Lindsay Wagahoff, MA | Aug 19, 2020 | 0
Get, Ready, Audits are on the Rise
The Department for Health and Human Services (HHS) and the Centers for Medicare and Medicaid Services (CMS) have the responsibility to make sure that the funds are properly protected. To this end, they have contractors who audit charts to prevent fraud and abuse. Among them are the Zone Program Integrity Contractors (ZPICS), who audit Medicare A and B, hospice home health, and durable medical equipment programs.
In addition, the local carriers are also responsible to audit claims and notes in order to ensure that medical necessity requirements are met.
The contractors all employ similar methods of analysis in their audit procedures. These methods include data analysis of claims, reacting to whistleblower complaints and following up on referrals from other auditing agencies such as the Recovery Audit Contractors (RAC) or the Medicare Administrative Carrier (MAC). The Recovery Audit Contractors are going through a new round of contract negotiations as I write this article. Once the contracts are procured, look for a new round of record requests to begin.
The Medicare and Medicaid program is not the only program affected by auditing mechanisms. Every carrier including Blue Cross, Aetna and United Health Care have auditing mechanisms and subsequently file complaints with the FBI. In short, if you are erroneously submitting claims or fraudulently submitting claims to any insurance program, you will eventually be caught. It is the responsibility of the physician to make sure that they are utilizing proper procedures to document, code and file claims. That is why since October 2000, the Office of Inspector Generals has recommended that each provider have a compliance program in which they have policies and procedures to ensure that proper documentation, coding, and compliance occur within the office. This includes periodic internal monitoring and audit procedures.
If you have a compliance program and conduct internal monitoring, make sure that all procedures you undertake to become compliant are documented. In case of audit or inspection, if you have documentation of your compliance program, this may be used as a mitigating factor against any fines and/or jail time.
When performing an audit of medical records and billing, several items are taken into account.
These may include:
- Initial visit reports,
- Radiology reports and billing rationale,
- Re-evaluation reports,
- Claim denial records and EOB analysis,
- Data comparison of utilization by your office compared to your peers,
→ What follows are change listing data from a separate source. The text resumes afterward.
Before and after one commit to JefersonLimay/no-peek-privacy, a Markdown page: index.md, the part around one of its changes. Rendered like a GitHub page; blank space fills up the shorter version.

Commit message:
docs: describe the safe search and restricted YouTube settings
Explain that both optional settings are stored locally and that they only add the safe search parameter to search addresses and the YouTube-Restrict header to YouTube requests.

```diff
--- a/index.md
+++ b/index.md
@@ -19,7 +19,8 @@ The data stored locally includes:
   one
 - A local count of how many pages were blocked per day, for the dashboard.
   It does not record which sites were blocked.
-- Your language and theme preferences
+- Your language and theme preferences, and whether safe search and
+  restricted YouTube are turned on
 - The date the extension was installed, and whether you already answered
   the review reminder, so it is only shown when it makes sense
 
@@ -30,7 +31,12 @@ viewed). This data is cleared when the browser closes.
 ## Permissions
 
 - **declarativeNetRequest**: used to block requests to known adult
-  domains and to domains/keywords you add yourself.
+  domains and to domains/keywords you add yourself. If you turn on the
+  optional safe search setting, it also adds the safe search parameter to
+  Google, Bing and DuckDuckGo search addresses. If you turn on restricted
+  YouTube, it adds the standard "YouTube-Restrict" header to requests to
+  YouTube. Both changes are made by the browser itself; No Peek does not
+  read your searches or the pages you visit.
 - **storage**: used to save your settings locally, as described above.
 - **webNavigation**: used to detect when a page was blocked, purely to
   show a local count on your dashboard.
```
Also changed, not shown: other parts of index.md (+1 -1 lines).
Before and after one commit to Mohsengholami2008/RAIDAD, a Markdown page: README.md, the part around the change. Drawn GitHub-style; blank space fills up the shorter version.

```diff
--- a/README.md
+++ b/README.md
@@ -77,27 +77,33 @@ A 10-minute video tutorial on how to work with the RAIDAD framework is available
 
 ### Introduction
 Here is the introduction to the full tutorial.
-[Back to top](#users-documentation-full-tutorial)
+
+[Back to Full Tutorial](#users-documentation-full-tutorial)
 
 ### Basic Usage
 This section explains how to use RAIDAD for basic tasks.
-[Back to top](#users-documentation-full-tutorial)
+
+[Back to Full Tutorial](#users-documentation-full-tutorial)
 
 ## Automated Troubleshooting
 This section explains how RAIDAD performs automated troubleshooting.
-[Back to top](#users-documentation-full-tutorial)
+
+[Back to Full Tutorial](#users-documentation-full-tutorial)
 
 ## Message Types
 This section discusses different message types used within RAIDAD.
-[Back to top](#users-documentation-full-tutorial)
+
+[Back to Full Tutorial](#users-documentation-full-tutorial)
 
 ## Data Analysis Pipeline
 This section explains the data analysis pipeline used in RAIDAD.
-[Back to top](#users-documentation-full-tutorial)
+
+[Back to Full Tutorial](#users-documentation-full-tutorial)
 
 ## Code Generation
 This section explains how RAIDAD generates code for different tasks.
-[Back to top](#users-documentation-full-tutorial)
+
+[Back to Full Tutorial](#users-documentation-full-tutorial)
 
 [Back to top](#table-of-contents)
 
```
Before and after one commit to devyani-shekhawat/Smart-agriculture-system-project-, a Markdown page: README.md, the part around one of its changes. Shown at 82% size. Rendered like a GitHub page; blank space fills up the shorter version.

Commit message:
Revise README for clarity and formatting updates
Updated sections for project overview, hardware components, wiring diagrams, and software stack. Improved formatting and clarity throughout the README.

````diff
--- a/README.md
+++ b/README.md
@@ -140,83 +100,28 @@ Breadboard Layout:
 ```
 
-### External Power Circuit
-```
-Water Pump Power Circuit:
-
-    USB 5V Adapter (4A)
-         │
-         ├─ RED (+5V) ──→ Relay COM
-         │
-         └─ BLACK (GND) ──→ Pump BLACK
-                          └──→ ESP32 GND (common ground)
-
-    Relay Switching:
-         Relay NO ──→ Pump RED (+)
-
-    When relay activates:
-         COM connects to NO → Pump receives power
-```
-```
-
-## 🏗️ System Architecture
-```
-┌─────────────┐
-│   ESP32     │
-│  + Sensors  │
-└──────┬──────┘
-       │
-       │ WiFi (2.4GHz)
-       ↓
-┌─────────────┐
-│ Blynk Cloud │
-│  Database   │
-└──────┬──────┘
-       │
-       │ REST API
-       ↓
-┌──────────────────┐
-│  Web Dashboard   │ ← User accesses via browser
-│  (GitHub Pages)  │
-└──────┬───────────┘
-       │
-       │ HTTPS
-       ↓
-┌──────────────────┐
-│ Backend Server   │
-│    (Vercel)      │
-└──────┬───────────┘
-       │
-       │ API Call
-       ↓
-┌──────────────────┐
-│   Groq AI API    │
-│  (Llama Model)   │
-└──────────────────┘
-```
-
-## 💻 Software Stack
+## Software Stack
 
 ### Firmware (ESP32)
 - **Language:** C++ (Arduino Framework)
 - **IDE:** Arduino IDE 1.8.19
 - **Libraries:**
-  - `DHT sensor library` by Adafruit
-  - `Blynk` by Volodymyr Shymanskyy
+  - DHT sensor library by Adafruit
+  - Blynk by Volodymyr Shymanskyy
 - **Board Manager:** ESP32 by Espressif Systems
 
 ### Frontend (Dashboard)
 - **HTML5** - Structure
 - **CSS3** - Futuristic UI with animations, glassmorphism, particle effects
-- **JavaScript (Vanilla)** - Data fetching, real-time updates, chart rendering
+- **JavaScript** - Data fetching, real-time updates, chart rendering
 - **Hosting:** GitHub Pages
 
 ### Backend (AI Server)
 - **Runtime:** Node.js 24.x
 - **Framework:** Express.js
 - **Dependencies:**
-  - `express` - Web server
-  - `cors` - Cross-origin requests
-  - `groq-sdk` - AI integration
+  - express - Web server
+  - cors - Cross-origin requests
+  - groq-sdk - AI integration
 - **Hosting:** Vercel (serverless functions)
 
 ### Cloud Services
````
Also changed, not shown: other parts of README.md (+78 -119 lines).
- Audit of medical records that may indicate maintenance care,
- Utilization of the same codes on everyone i.e.98942 or 98941 on all Medicare patients and,
- PART analysis on Medicare patients.
The audit of medical records and billing is just as important with non-Medicare patients, too. Blue Cross records as an example are frequently audited for utilization.
In addition to the above factors, audit procedures should include:
- Utilization and rationale of passive modalities,
- Utilization of active procedures such as massage, trigger point therapy, and rehabilitation,
- Are active procedures such as rehabilitation being performed by licensed providers or properly trained personnel such as outlined in the insurance PPO policy?
- Is there proper documentation of the delegation including what was done, by whom, and at what time?
Even cash patients should have proper documentation and coding procedures performed. Improper procedures or medically unnecessary services may lead to litigation. Your office is not immune to litigation involving cash patients, and in fact, it may occur more commonly.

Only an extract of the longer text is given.